Gather all lines in the data that hold the string "mianbaoduo".

Stored items:
********

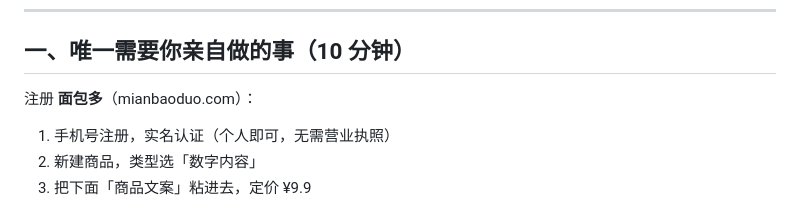
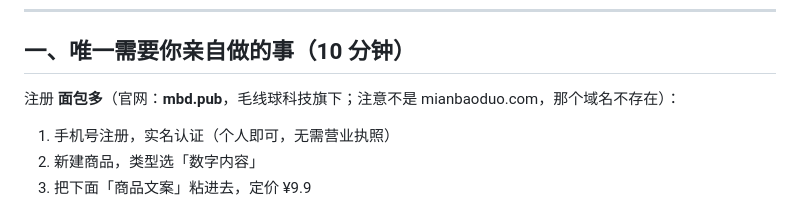
Before and after one commit to welch-wei/anxiety-kit, a Markdown page: 开张行动包.md, the part around the change. Drawn GitHub-style.

Commit message:
fix: correct mianbaoduo domain to mbd.pub

```diff
--- a/开张行动包.md
+++ b/开张行动包.md
@@ -5,7 +5,7 @@
 
 ## 一、唯一需要你亲自做的事（10 分钟）
 
-注册 **面包多**（mianbaoduo.com）：
+注册 **面包多**（官网：**mbd.pub**，毛线球科技旗下；注意不是 mianbaoduo.com，那个域名不存在）：
 
 1. 手机号注册，实名认证（个人即可，无需营业执照）
 2. 新建商品，类型选「数字内容」
```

********

▶ [Response for this exercise]
fix: correct mianbaoduo domain to mbd.pub
-注册 **面包多**（mianbaoduo.com）：
+注册 **面包多**（官网：**mbd.pub**，毛线球科技旗下；注意不是 mianbaoduo.com，那个域名不存在）：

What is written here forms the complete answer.